* **EXERCISE DESCRIPTION**
Some lines in the entries contain the word "index". Copy all of them.

* **EXERCISE INPUTS**
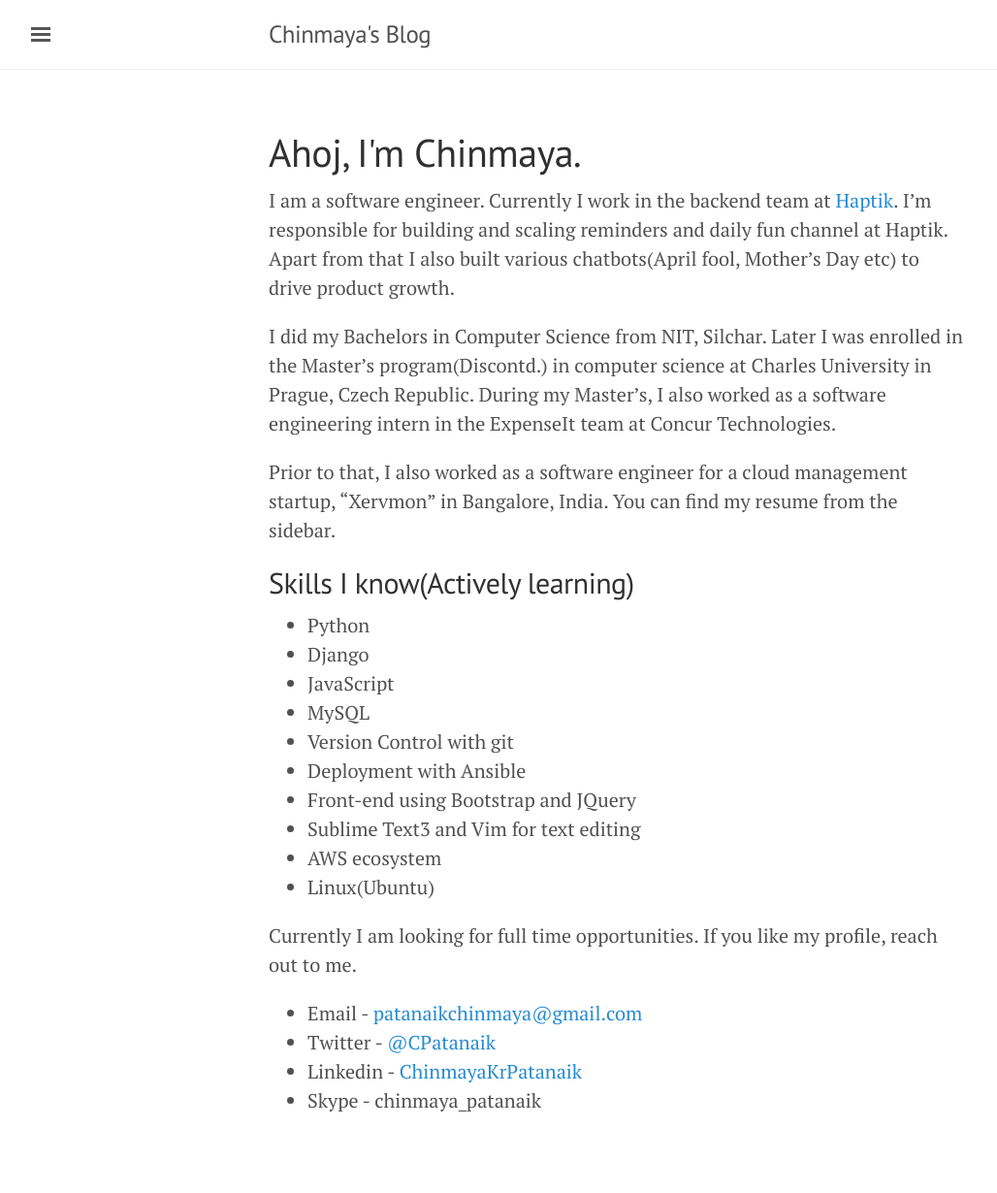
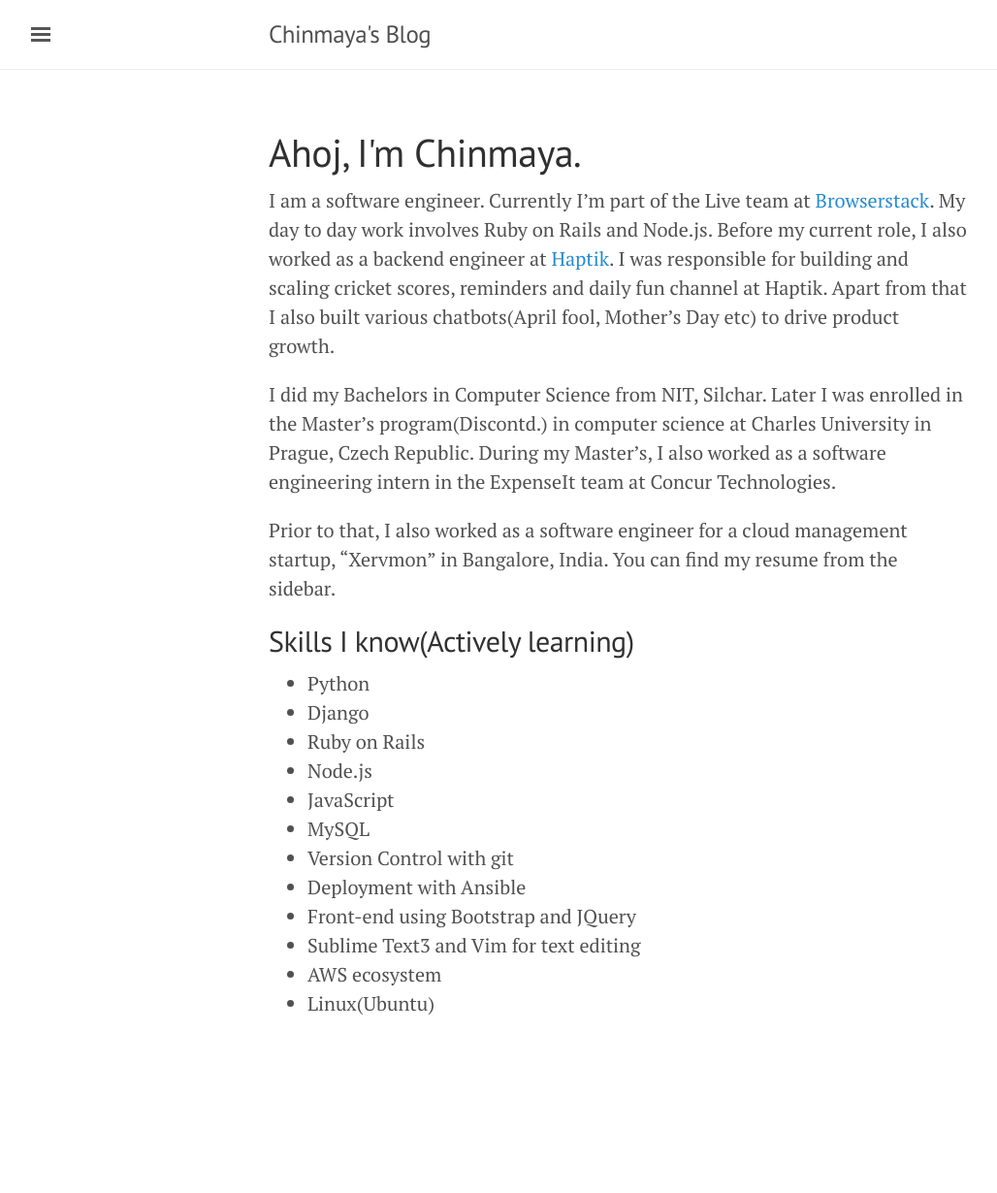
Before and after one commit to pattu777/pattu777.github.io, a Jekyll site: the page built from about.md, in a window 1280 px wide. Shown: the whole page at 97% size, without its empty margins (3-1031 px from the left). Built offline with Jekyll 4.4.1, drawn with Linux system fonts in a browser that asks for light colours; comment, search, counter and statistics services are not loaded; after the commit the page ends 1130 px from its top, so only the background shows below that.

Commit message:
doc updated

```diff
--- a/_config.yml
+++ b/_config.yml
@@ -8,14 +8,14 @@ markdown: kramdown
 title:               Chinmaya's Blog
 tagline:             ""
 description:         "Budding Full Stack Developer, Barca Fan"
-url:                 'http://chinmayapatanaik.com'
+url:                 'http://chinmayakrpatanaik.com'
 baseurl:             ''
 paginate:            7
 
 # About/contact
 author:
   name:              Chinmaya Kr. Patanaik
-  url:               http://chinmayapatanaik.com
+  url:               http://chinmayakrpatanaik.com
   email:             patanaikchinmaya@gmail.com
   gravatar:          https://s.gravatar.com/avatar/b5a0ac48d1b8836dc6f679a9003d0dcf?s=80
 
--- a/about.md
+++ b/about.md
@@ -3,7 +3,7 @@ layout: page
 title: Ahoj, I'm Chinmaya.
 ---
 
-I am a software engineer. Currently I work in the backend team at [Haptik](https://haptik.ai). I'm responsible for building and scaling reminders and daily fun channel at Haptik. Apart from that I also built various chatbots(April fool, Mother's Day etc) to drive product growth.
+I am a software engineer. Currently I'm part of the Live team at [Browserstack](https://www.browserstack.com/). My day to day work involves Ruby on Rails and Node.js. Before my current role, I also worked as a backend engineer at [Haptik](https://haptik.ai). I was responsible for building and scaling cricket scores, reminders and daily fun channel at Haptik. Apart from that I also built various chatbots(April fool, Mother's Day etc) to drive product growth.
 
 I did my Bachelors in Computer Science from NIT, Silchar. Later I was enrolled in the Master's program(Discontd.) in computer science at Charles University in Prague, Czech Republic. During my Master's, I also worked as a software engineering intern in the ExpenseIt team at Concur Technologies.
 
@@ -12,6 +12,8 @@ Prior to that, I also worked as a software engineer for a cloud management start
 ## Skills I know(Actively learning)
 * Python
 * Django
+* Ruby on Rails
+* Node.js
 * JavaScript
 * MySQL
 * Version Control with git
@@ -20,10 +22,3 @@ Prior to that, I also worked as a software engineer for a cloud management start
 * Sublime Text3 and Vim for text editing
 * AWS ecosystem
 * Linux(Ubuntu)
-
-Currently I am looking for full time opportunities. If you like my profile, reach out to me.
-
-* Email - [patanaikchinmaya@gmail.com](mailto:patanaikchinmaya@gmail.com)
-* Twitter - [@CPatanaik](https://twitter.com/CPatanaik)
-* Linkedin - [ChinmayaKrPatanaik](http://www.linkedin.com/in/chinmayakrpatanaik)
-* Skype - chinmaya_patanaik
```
--
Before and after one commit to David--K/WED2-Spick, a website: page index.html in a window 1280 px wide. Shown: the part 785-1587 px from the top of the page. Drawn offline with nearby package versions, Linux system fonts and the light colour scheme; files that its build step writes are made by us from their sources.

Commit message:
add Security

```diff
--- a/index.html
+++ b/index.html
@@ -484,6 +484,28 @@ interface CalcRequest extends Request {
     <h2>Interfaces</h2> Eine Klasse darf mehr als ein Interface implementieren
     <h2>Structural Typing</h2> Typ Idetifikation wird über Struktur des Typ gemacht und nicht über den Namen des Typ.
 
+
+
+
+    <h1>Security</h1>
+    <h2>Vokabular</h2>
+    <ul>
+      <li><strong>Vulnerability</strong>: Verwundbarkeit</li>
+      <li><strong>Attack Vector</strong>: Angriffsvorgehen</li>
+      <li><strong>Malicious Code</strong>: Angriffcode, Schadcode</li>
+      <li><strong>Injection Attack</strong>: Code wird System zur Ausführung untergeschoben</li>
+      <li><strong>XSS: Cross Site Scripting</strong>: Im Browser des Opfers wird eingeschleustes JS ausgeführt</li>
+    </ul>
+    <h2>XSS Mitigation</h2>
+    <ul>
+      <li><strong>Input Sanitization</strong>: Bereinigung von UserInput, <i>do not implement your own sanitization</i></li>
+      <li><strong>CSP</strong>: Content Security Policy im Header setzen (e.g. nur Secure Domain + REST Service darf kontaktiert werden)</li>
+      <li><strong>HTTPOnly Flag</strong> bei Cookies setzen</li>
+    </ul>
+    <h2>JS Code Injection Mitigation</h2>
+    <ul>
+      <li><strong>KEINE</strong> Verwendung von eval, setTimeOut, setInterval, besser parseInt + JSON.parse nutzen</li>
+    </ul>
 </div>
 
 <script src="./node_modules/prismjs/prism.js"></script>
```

* **ANSWER SPACE**
Before and after one commit to David--K/WED2-Spick, a website: page index.html in a window 1280 px wide. Shown: the part 785-1587 px from the top of the page. Drawn offline with nearby package versions, Linux system fonts and the light colour scheme; files that its build step writes are made by us from their sources.
--- a/index.html
+++ b/index.html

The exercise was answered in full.